KAUST Ph.D. student, Khalil Youssef Moussi, was recently selected as a top ten winner in The Falling Walls Remote 2020: “Emerging Talents” Category. On Monday, November 9, Moussi’s project, "Breaking The Wall of Coronary Artery Disease," was presented to an online audience of industry leaders, decision-makers, investors, and international media as part of the Falling Walls and Berlin Science Week: World Science Summit 2020.
KAUST alumni Dr. Chinthaka Gooneratne and Dr. Bodong Li both recently received Society of Petroleum Engineers (SPE) 2020 Regional Awards for the Middle East and North Africa Region. Gooneratne won the Regional Drilling Engineering Award, while Li was awarded the Regional Formation Evaluation Award.
Imagine if there was a revolutionary wearable technology that could enable the user to open doors or operate machinery with a simple wave of their hand or a mere blink of their eye? What people might not realize is that this contact-free human-machine technology already exists—and it has been developed right here in a laboratory at KAUST.
Multifunctional iron nanowires selectively obliterate cancer cells with a triple-punch combination attack.
Jürgen Kosel, KAUST associate professor of electrical engineering in the University's Computer, Electrical and Mathematical Science and Engineering division, has been appointed as a distinguished lecturer of the Institute of Electrical and Electronics Engineers (IEEE) Sensors Council for the period of 2020 to 2022.
What do an electrical engineer, an organic chemist, a materials scientist and a cell biologist all have in common? They invent and improve applications at the interface of biology and electronics.
Jürgen Kosel, associate professor of electrical engineering in the University's Computer, Electrical and Mathematical Sciences and Engineering (CEMSE) Division, has been appointed as a Distinguished Lecturer of the IEEE Sensors Council for the period of 2020-2022.
Altynay Kaidarova is a Ph.D. student in electrical engineering based in the University's Computer, Electrical and Mathematical Science & Engineering division.
The “KAUST Research Conference on New Trends in Biosensors and Bioelectronics” was held in KAUST between the 25th and 27th of February.
"You would not believe how many amazingly talented people there are in the world, but they often are just not exposed to opportunities," noted Muhammad Mustafa Hussain, KAUST professor of electrical engineering and currently a visiting professor at the University of California, Berkeley. He is determined to try and change this—one step at a time.
Ainur Sharip, who is originally from Karaganda, Kazakhstan, joined KAUST in August 2017 to pursue her M.S. and then her Ph.D. in bioscience.
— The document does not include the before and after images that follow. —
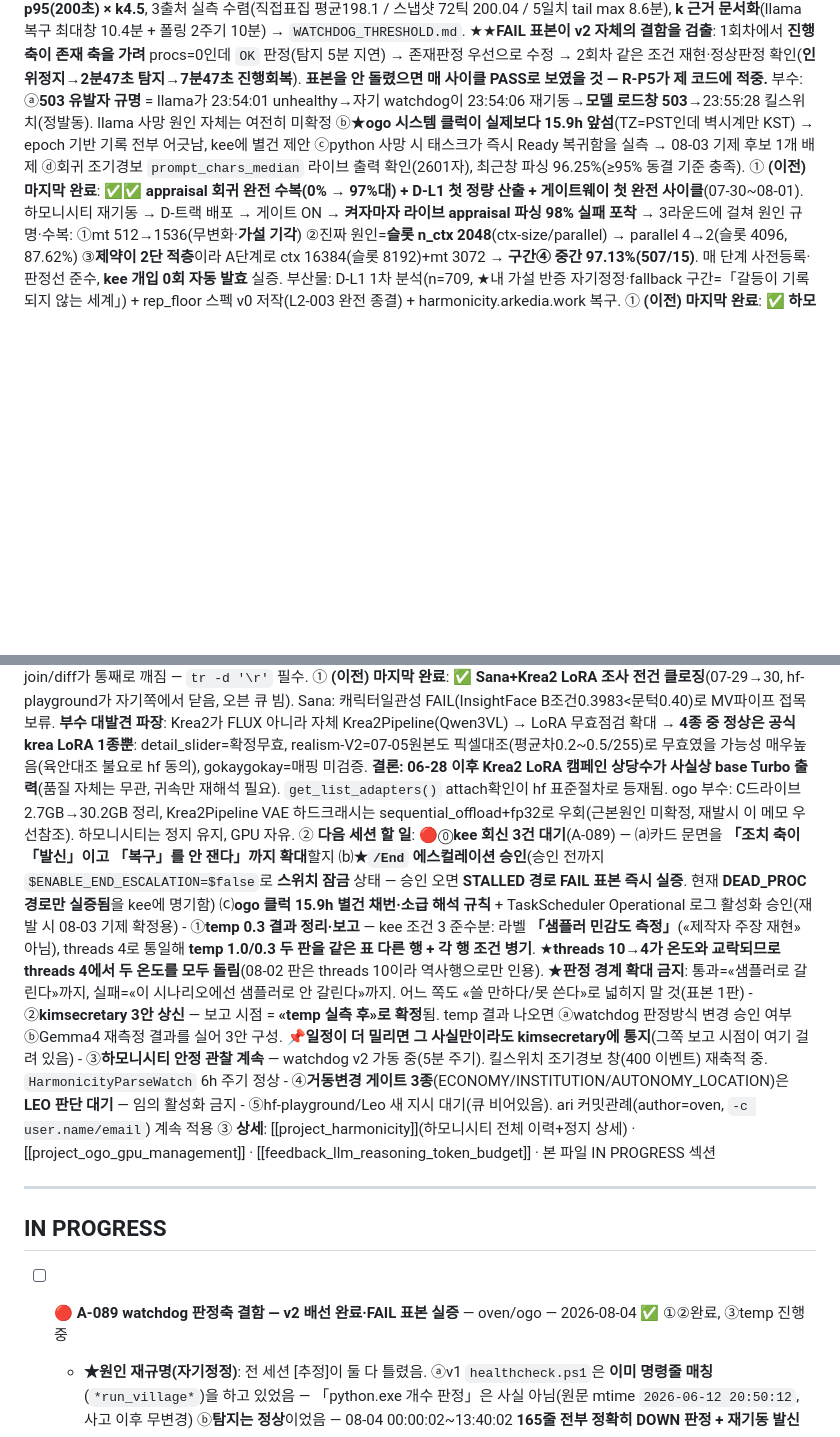
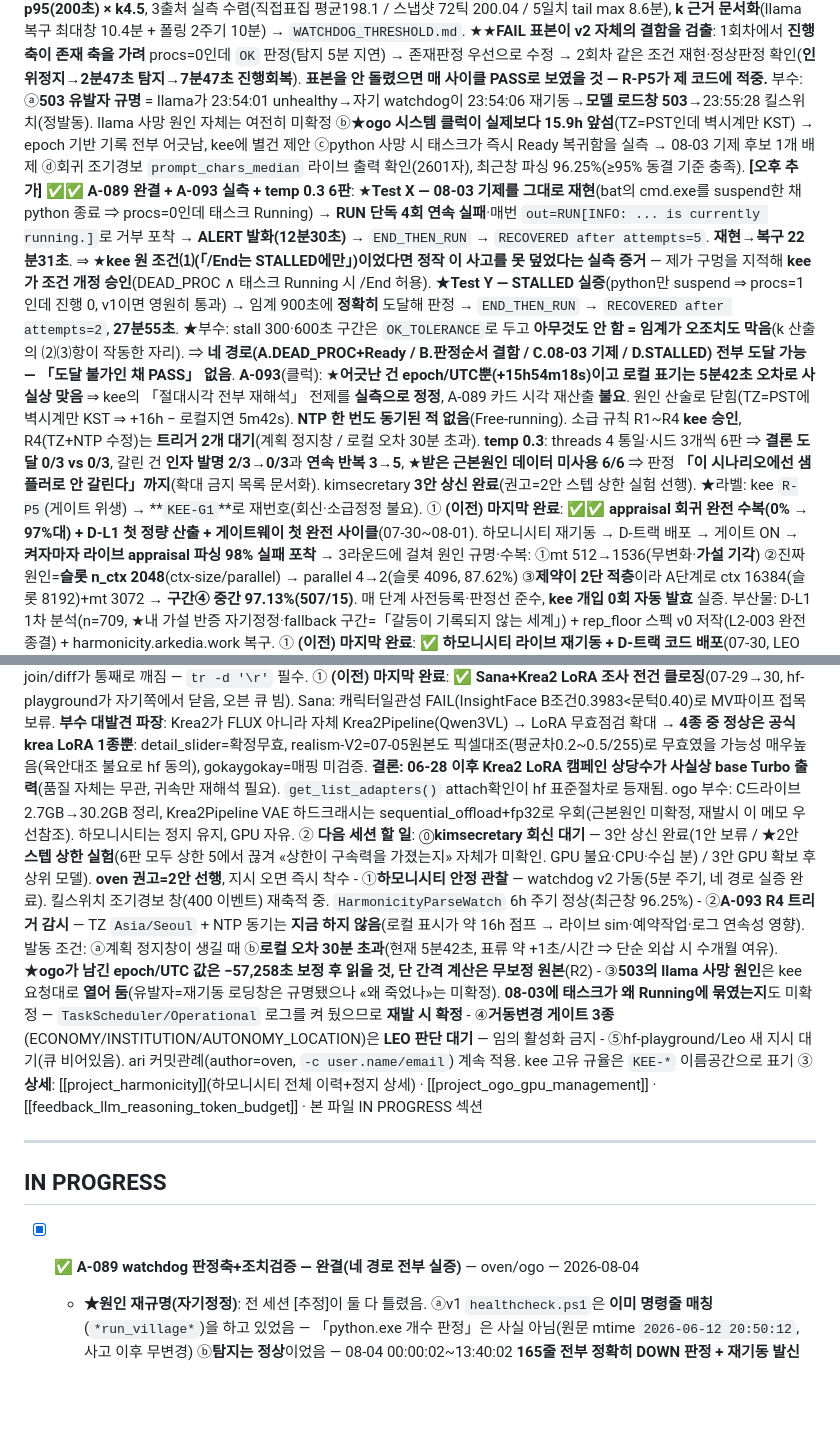
Before and after one commit to arkedia77/oven, a Markdown page: KANBAN.md, 2 parts joined by grey strips. GitHub-like rendering; blank space fills up the shorter version.

Commit message:
갈무리 — A-089 완결(Test X로 08-03 기제 재현·조건⑴ 개정 실측근거, Test Y STALLED 실증, 네 경로 도달 가능) / A-093 실측(epoch만 어긋남·로컬표기 정상·NTP 미동기·R1~R4 승인) / temp 0.3 6판 판정 / kimsecretary 3안 상신

```diff
--- a/KANBAN.md
+++ b/KANBAN.md
@@ -3,22 +3,23 @@
 
 ## 📦 캡슐 (세션 재개용 3줄)
 ① **마지막 완료**: **✅✅ A-089 watchdog v2 — 사고 원인 재규명 + 판정축/조치검증 이중 배선 + FAIL 표본 2회 실증**(08-04). ★**전 세션의 원인 진단이 틀렸음을 실물 대조로 자기적발**: v1은 이미 명령줄 매칭을 하고 있었고(6/12자 원문, mtime 무변경) **탐지는 165회 전부 정확**했다 — 실패한 건 **조치**다. `schtasks /Run`은 **거부돼도 exit code 0(SUCCESS)** 를 반환하는데 v1이 그 출력을 `Out-Null`로 버려 **00:00~13:40 165회 무효 발신을 한 번도 몰랐다**(라이브 재현으로 확정: `INFO: ... is currently running.` + errorlevel 0 + Last Result 0x800710E0). ⇒ kee의 「판정 축이 「존재」」 위에 **「조치 축이 「발신」이고 「복구」를 안 잰다」** 한 겹이 더 있었음을 kee에 정정 보고. **v2**: 진행판정(sim.log Tick 증가·주) + 존재판정(명령줄, 보조) + ★**조치검증**(schtasks 표준출력 적재·다음 사이클 복구확인 `RECOVERED after attempts=N`·4연속 실패 시 ALERT). **임계 900초 = p95(200초) × k4.5**, 3출처 실측 수렴(직접표집 평균198.1 / 스냅샷 72틱 200.04 / 5일치 tail max 8.6분), **k 근거 문서화**(llama 복구 최대창 10.4분 + 폴링 2주기 10분) → `WATCHDOG_THRESHOLD.md`. ★★**FAIL 표본이 v2 자체의 결함을 검출**: 1회차에서 **진행 축이 존재 축을 가려** procs=0인데 `OK` 판정(탐지 5분 지연) → 존재판정 우선으로 수정 → 2회차 같은 조건 재현·정상판정 확인(**인위정지→2분47초 탐지→7분47초 진행회복**). **표본을 안 돌렸으면 매 사이클 PASS로 보였을 것 — R-P5가 제 코드에 적중.** 부수: ⓐ**503 유발자 규명** = llama가 23:54:01 unhealthy→자기 watchdog이 23:54:06 재기동→**모델 로드창 503**→23:55:28 킬스위치(정발동). llama 사망 원인 자체는 여전히 미확정 ⓑ★**ogo 시스템 클럭이 실제보다 15.9h 앞섬**(TZ=PST인데 벽시계만 KST) → epoch 기반 기록 전부 어긋남, kee에 별건 제안 ⓒpython 사망 시 태스크가 즉시 Ready 복귀함을 실측 → 08-03 기제 후보 1개 배제 ⓓ회귀 조기경보 `prompt_chars_median` 라이브 출력 확인(2601자), 최근창 파싱 96.25%(≥95% 동결 기준 충족).
+    **[오후 추가] ✅✅ A-089 완결 + A-093 실측 + temp 0.3 6판**: ★**Test X — 08-03 기제를 그대로 재현**(bat의 cmd.exe를 suspend한 채 python 종료 ⇒ procs=0인데 태스크 Running) → **RUN 단독 4회 연속 실패**·매번 `out=RUN[INFO: ... is currently running.]`로 거부 포착 → **ALERT 발화(12분30초)** → `END_THEN_RUN` → `RECOVERED after attempts=5`. **재현→복구 22분31초**. ⇒ ★**kee 원 조건⑴(「/End는 STALLED에만」)이었다면 정작 이 사고를 못 덮었다는 실측 증거** — 제가 구멍을 지적해 **kee가 조건 개정 승인**(DEAD_PROC ∧ 태스크 Running 시 /End 허용). ★**Test Y — STALLED 실증**(python만 suspend ⇒ procs=1인데 진행 0, v1이면 영원히 통과) → 임계 900초에 **정확히** 도달해 판정 → `END_THEN_RUN` → `RECOVERED after attempts=2`, **27분55초**. ★부수: stall 300·600초 구간은 `OK_TOLERANCE`로 두고 **아무것도 안 함 = 임계가 오조치도 막음**(k 산출의 ⑵⑶항이 작동한 자리). ⇒ **네 경로(A.DEAD_PROC+Ready / B.판정순서 결함 / C.08-03 기제 / D.STALLED) 전부 도달 가능 — 「도달 불가인 채 PASS」 없음**. **A-093**(클럭): ★**어긋난 건 epoch/UTC뿐(+15h54m18s)이고 로컬 표기는 5분42초 오차로 사실상 맞음** ⇒ kee의 「절대시각 전부 재해석」 전제를 **실측으로 정정**, A-089 카드 시각 재산출 **불요**. 원인 산술로 닫힘(TZ=PST에 벽시계만 KST ⇒ +16h − 로컬지연 5m42s). **NTP 한 번도 동기된 적 없음**(Free-running). 소급 규칙 R1~R4 **kee 승인**, R4(TZ+NTP 수정)는 **트리거 2개 대기**(계획 정지창 / 로컬 오차 30분 초과). **temp 0.3**: threads 4 통일·시드 3개씩 6판 ⇒ **결론 도달 0/3 vs 0/3**, 갈린 건 **인자 발명 2/3→0/3**과 **연속 반복 3→5**, ★**받은 근본원인 데이터 미사용 6/6** ⇒ 판정 **「이 시나리오에선 샘플러로 안 갈린다」까지**(확대 금지 목록 문서화). kimsecretary **3안 상신 완료**(권고=2안 스텝 상한 실험 선행). ★라벨: kee `R-P5`(게이트 위생) → **`KEE-G1`**로 재번호(회신·소급정정 불요).
 ① **(이전) 마지막 완료**: **✅✅ appraisal 회귀 완전 수복(0% → 97%대) + D-L1 첫 정량 산출 + 게이트웨이 첫 완전 사이클**(07-30~08-01). 하모니시티 재기동 → D-트랙 배포 → 게이트 ON → **켜자마자 라이브 appraisal 파싱 98% 실패 포착** → 3라운드에 걸쳐 원인 규명·수복: ①mt 512→1536(무변화·**가설 기각**) ②진짜 원인=**슬롯 n_ctx 2048**(ctx-size/parallel) → parallel 4→2(슬롯 4096, 87.62%) ③**제약이 2단 적층**이라 A단계로 ctx 16384(슬롯 8192)+mt 3072 → **구간④ 중간 97.13%(507/15)**. 매 단계 사전등록·판정선 준수, **kee 개입 0회 자동 발효** 실증. 부산물: D-L1 1차 분석(n=709, ★내 가설 반증 자기정정·fallback 구간=「갈등이 기록되지 않는 세계」) + rep_floor 스펙 v0 저작(L2-003 완전 종결) + harmonicity.arkedia.work 복구.
 ① **(이전) 마지막 완료**: **✅ 하모니시티 라이브 재기동 + D-트랙 코드 배포**(07-30, LEO 승인). Sana 테스트 종료로 GPU 해제됨 → Day 565/Tick 13551에서 **무손실 재개**(정지=일시멈춤 확인). 재기동 전 **미배포 D-트랙 11파일 일괄 배포**(신규6: decision_log/safety_rail/autonomy/intervention/systems.economy/systems.institution + 수정5: main/conversation/encounter/llm/save_load) — 로컬 mock 3틱 PASS→ogo 백업(`code_backup/20260730_dtrack_deploy`)→scp→**해시 11/11 일치**+import PASS. **신규 기능 게이트는 전부 OFF 유지**(env 옵트인 9종 전수확인, 미설정 시 기존동작과 동일 = 정지점 "새 지시 없으면 홀드" 규칙 준수) → 활성화는 kee 게이트 대기. **harmonicity.arkedia.work 복구 200**(cloudflared 터널은 이 맥에서 계속 살아있었고, 죽어있던 건 ogo:8765 대시보드 → `HarmonicityDashboard` 태스크 기동으로 해결). watchdog 2종(HarmonicityHealthCheck/LlamaHealthCheck) ENABLE 복원. **kee 처분으로 관측·안전 3종(DECISION_LOG/KILL_SWITCH/SAFETY_SNAPSHOT) ON, 거동변경 3종 홀드** → 켜자마자 **라이브 appraisal 파싱 98% 실패** 포착(원인가설 max_tokens 512, kee 회부). 대조교훈: ogo PowerShell 파일목록은 **CRLF** 때문에 join/diff가 통째로 깨짐 — `tr -d '\r'` 필수.
 ① **(이전) 마지막 완료**: **✅ Sana+Krea2 LoRA 조사 전건 클로징**(07-29→30, hf-playground가 자기쪽에서 닫음, 오븐 큐 빔). Sana: 캐릭터일관성 FAIL(InsightFace B조건0.3983<문턱0.40)로 MV파이프 접목 보류. **부수 대발견 파장**: Krea2가 FLUX 아니라 자체 Krea2Pipeline(Qwen3VL) → LoRA 무효점검 확대 → **4종 중 정상은 공식krea LoRA 1종뿐**: detail_slider=확정무효, realism-V2=07-05원본도 픽셀대조(평균차0.2~0.5/255)로 무효였을 가능성 매우높음(육안대조 불요로 hf 동의), gokaygokay=매핑 미검증. **결론: 06-28 이후 Krea2 LoRA 캠페인 상당수가 사실상 base Turbo 출력**(품질 자체는 무관, 귀속만 재해석 필요). `get_list_adapters()` attach확인이 hf 표준절차로 등재됨. ogo 부수: C드라이브 2.7GB→30.2GB 정리, Krea2Pipeline VAE 하드크래시는 sequential_offload+fp32로 우회(근본원인 미확정, 재발시 이 메모 우선참조). 하모니시티는 정지 유지, GPU 자유.
-② **다음 세션 할 일**: 🔴⓪**kee 회신 3건 대기**(A-089) — ⒜카드 문면을 **「조치 축이 「발신」이고 「복구」를 안 잰다」까지 확대**할지 ⒝★**`/End` 에스컬레이션 승인**(승인 전까지 `$ENABLE_END_ESCALATION=$false`로 **스위치 잠금** 상태 — 승인 오면 **STALLED 경로 FAIL 표본 즉시 실증**. 현재 **DEAD_PROC 경로만 실증됨**을 kee에 명기함) ⒞**ogo 클럭 15.9h 별건 채번·소급 해석 규칙** + TaskScheduler Operational 로그 활성화 승인(재발 시 08-03 기제 확정용)
-    - ①**temp 0.3 결과 정리·보고** — kee 조건 3 준수분: 라벨 **「샘플러 민감도 측정」**(«제작자 주장 재현» 아님), threads 4로 통일해 **temp 1.0/0.3 두 판을 같은 표 다른 행 + 각 행 조건 병기**. ★**threads 10→4가 온도와 교락되므로 threads 4에서 두 온도를 모두 돌림**(08-02 판은 threads 10이라 역사행으로만 인용). ★**판정 경계 확대 금지**: 통과=«샘플러로 갈린다»까지, 실패=«이 시나리오에선 샘플러로 안 갈린다»까지. 어느 쪽도 «쓸 만하다/못 쓴다»로 넓히지 말 것(표본 1판)
-    - ②**kimsecretary 3안 상신** — 보고 시점 = **«temp 실측 후»로 확정**됨. temp 결과 나오면 ⓐwatchdog 판정방식 변경 승인 여부 ⓑGemma4 재측정 결과를 실어 3안 구성. 📌**일정이 더 밀리면 그 사실만이라도 kimsecretary에 통지**(그쪽 보고 시점이 여기 걸려 있음)
-    - ③**하모니시티 안정 관찰 계속** — watchdog v2 가동 중(5분 주기). 킬스위치 조기경보 창(400 이벤트) 재축적 중. `HarmonicityParseWatch` 6h 주기 정상
+② **다음 세션 할 일**: ⓪**kimsecretary 회신 대기** — 3안 상신 완료(1안 보류 / ★2안 **스텝 상한 실험**(6판 모두 상한 5에서 끊겨 «상한이 구속력을 가졌는지» 자체가 미확인. GPU 불요·CPU·수십 분) / 3안 GPU 확보 후 상위 모델). **oven 권고=2안 선행**, 지시 오면 즉시 착수
+    - ①**하모니시티 안정 관찰** — watchdog v2 가동(5분 주기, 네 경로 실증 완료). 킬스위치 조기경보 창(400 이벤트) 재축적 중. `HarmonicityParseWatch` 6h 주기 정상(최근창 96.25%)
+    - ②**A-093 R4 트리거 감시** — TZ `Asia/Seoul` + NTP 동기는 **지금 하지 않음**(로컬 표시가 약 16h 점프 → 라이브 sim·예약작업·로그 연속성 영향). 발동 조건: ⓐ계획 정지창이 생길 때 ⓑ**로컬 오차 30분 초과**(현재 5분42초, 표류 약 +1초/시간 ⇒ 단순 외삽 시 수개월 여유). ★**ogo가 남긴 epoch/UTC 값은 −57,258초 보정 후 읽을 것, 단 간격 계산은 무보정 원본**(R2)
+    - ③**503의 llama 사망 원인**은 kee 요청대로 **열어 둠**(유발자=재기동 로딩창은 규명됐으나 «왜 죽었나»는 미확정). **08-03에 태스크가 왜 Running에 묶였는지**도 미확정 — `TaskScheduler/Operational` 로그를 켜 뒀으므로 **재발 시 확정**
     - ④**거동변경 게이트 3종**(ECONOMY/INSTITUTION/AUTONOMY_LOCATION)은 **LEO 판단 대기** — 임의 활성화 금지
-    - ⑤hf-playground/Leo 새 지시 대기(큐 비어있음). ari 커밋관례(author=oven, `-c user.name/email`) 계속 적용
+    - ⑤hf-playground/Leo 새 지시 대기(큐 비어있음). ari 커밋관례(author=oven, `-c user.name/email`) 계속 적용. kee 고유 규율은 `KEE-*` 이름공간으로 표기
 ③ **상세**: [[project_harmonicity]](하모니시티 전체 이력+정지 상세) · [[project_ogo_gpu_management]] · [[feedback_llm_reasoning_token_budget]] · 본 파일 IN PROGRESS 섹션
 
 ---
 
 ## IN PROGRESS
 
-- [ ] **🔴 A-089 watchdog 판정축 결함 — v2 배선 완료·FAIL 표본 실증** — oven/ogo — 2026-08-04 ✅ ①②완료, ③temp 진행중
+- [x] **✅ A-089 watchdog 판정축+조치검증 — 완결(네 경로 전부 실증)** — oven/ogo — 2026-08-04
   - **★원인 재규명(자기정정)**: 전 세션 [추정]이 둘 다 틀렸음. ⓐv1 `healthcheck.ps1`은 **이미 명령줄 매칭**(`*run_village*`)을 하고 있었음 — 「python.exe 개수 판정」은 사실 아님(원문 mtime `2026-06-12 20:50:12`, 사고 이후 무변경) ⓑ**탐지는 정상**이었음 — 08-04 00:00:02~13:40:02 **165줄 전부 정확히 DOWN 판정 + 재기동 발신**
   - **★진짜 결함 = 조치의 무통지 실패**: `schtasks /Run`은 **거부돼도 exit code 0(SUCCESS)** 반환(라이브 재현: `INFO: ... is currently running.` / errorlevel 0 / Last Result `0x800710E0`). v1은 `| Out-Null`로 버려 **165회 연속 실패를 한 번도 몰랐음**. ⇒ kee 「판정 축이 「존재」」 위에 **「조치 축이 「발신」이고 「복구」를 안 잰다」** 한 겹 더 있음을 정정 보고
   - **v2 3축**: ①진행판정(주) = sim.log **Tick 번호 증가** + 파일길이 ※LastWriteTime 미사용(열린 파일은 NTFS 메타 갱신 지연) ②존재판정(보조 병행) = 명령줄 매칭, procs=0이면 임계 없이 즉시 ③★**조치검증** = schtasks 표준출력 적재 + `before=[Status:...]` + 다음 사이클 `RECOVERED after attempts=N` + 4연속 실패 시 **ALERT 파일**
```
Sharip's research interests at KAUST focus on bioengineering, molecular and synthetic biology. She obtained her master's degree under the supervision of Associate Professor Jürgen Kosel in the University's Computer, Electrical and Mathematical Science & Engineering division. As a member of Kosel's Sensing, Magnetism and Microsystems (SMM) research group, Sharip and her colleagues investigated the behavior of stem cells upon culturing on magnetic iron nanowire substrate, with a specific focus on cytoskeleton rearrangement and the differentiation of cells.
KAUST Ph.D. student Khalil Youssef Moussi recently had his innovative research recognized at the 14th Annual IEEE (Institute of Electrical and Electronics Engineers) International Conference on Nano/Micro Engineered and Molecular Systems (NEMS). At the event, which was held in Bangkok, Thailand, from April 11 to 14, the electrical engineering student was a finalist of the Best Student Paper Award and a finalist of the Best Conference Paper Award.